Stories, Musings & The Vision Thing

Carolina Eyck’s Theremin – The Music’s in the Air

I’m often drawn to music that surprises – either by interesting harmonies, a syncopated rhythm or melodies that soar beyond the frame of the familiar. Strange sounds perk up my ears… and then there’s the joy of just focusing on the music as new soundscapes appear. Still, music is so insubstantial – it calls up a host of feelings and memories as it dances around in the air. And then it’s gone.

Carolina Eyck’s Theremin

photo by Ananda Costa

Carolina Eyck’s Theremin is all in the air, literally. She weaves haunting musical tapestries but never touches her instrument. Here’s what you see – she sits erect in front of a strange electronic device with two antennas. Like a magician’s sleight of hand, she squinches and pokes her fingers to conjure familiar yet strangely etherial notes from the very air.

I think the Theremin is very pure and it shows all the emotions you have. I like the purity of the sound because it’s honest.

 

#1 Painting for Theremin and Voice

In this piece and the next, she loops her voice and her Theremin to create lyrical harmonies with a mix of natural and electronic sounds.

The Theremin

Leon Theremin

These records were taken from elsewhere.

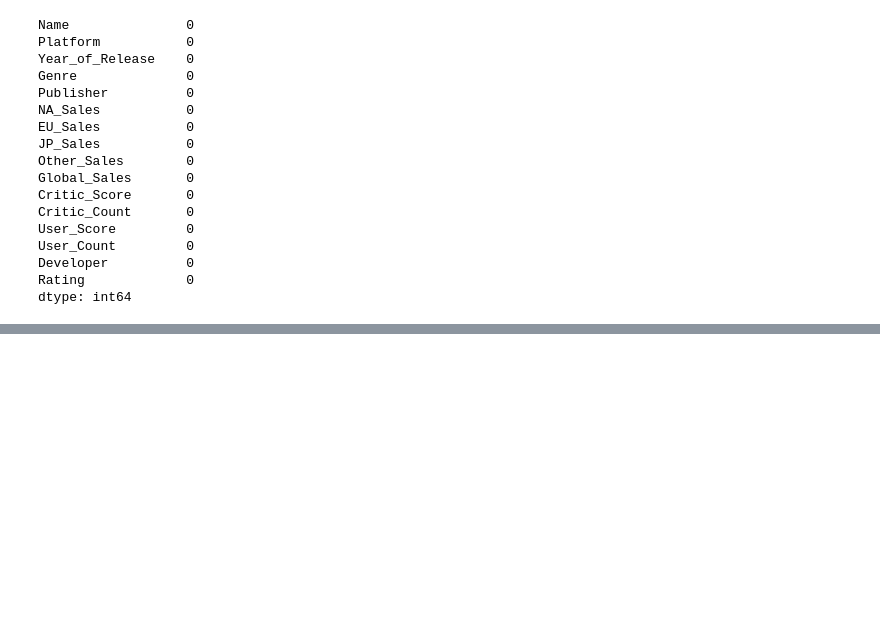
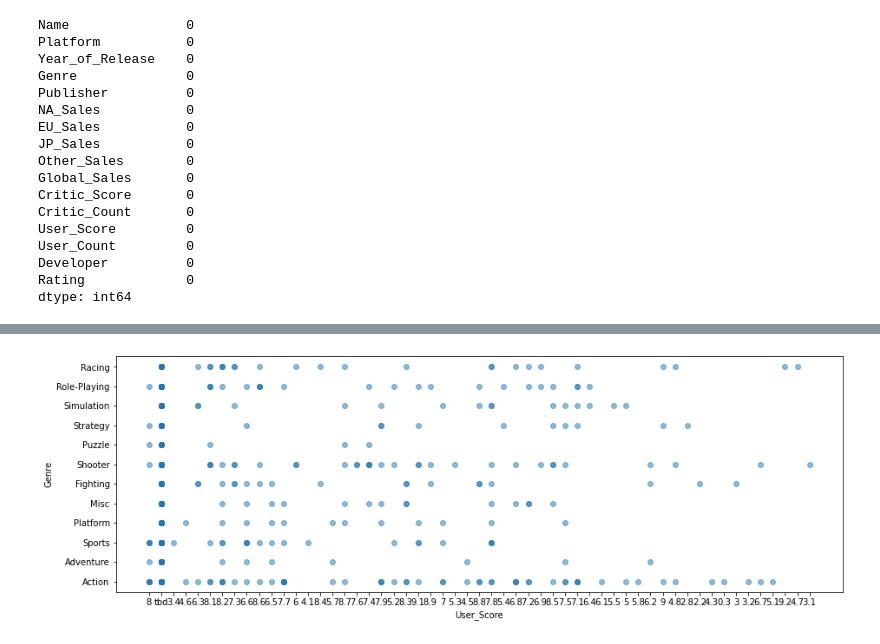
Before and after one commit to Romka678/Machine_Learning, a Jupyter notebook: Machine_Learning.ipynb, the cells around one changed output, grey strips where cells are left out. Saved outputs shown, nothing was run; the diff lists cells and outputs as text; code cells hidden in the pictures; blank space fills up the shorter version.

```diff
--- a/Machine_Learning.ipynb
+++ b/Machine_Learning.ipynb
@@ -385,0 +385,10 @@ dtype: int64
+# %%
+np.random.seed(42)
+random_subset = np.random.choice(np.arange(data_raw.shape[0]), size=500, replace=False)
+plt.figure(figsize = (15, 5))
+plt.scatter(data_raw.iloc[random_subset]['User_Score'], data_raw.iloc[random_subset]['Genre'], alpha=0.5)
+plt.xlabel('User_Score')
+plt.ylabel('Genre')
+pass
+# %% [output]
+[figure, added]
```
Also changed, not shown: parts of 82 cells of this notebook.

Her instrument was one of the first electronic music devices, created by Russian physicist and musician Leon Theremin almost 100 years ago. Carolina’s parents also play electronic music. For them, the Theremin was just another cool instrument for their daughter to explore. Carolina started playing when she was just seven years old. The one she plays now was built by electronic music pioneer Robert Moog.

From the Moog music site:

photo by Christian Huller

 

It is a wonderful feeling to just play in the air without touching anything.  Especially when I play with an orchestra and the volume is quite high, I feel all this energy which I have in my hands.  I love the bass notes which can make the whole concert hall shake…

 

#2 Delphic

This selection is a little more complex than the first. It’s called Delphic and maybe you can hear within it the oracle’s voice.

Did you notice how she positions her fingers in the air to find the notes she wants. There’s nothing in that space to guide her except all the hours of practice and muscle memory. I like the way she uses her voice to create a melodic rhythm and frame for the piece and the Theremin to swoop and soar above it all.

#3 Jazz Improv – The Carolina Eyck Band

The piece takes a different direction. It’s an improv with her jazz group, The Carolina Eyck Band. For Carolina and her band, this improv requires deep listening and being sensitive to what she and her fellow musicians are doing as they ride along with the music’s flow.

From the Theremin World site:

photo by Christian Huller

I love modern music and jazz, so I am improvising a lot. There is so much that is unique to the Theremin. For example I have found out, that I can make pictures audible by ‘painting’ in the air. The effect of combining these two completely diverse kinds of art, music and painting, is amazing.

 

 

Her “Song for Birds, Theremin and Band” has a haunting, spacey quality that’s still lyrical as it floats through different musical landscapes and rhythms. Plus, it’s fun to see something created on the spot.

So what do you think? Leave a comment and let me know.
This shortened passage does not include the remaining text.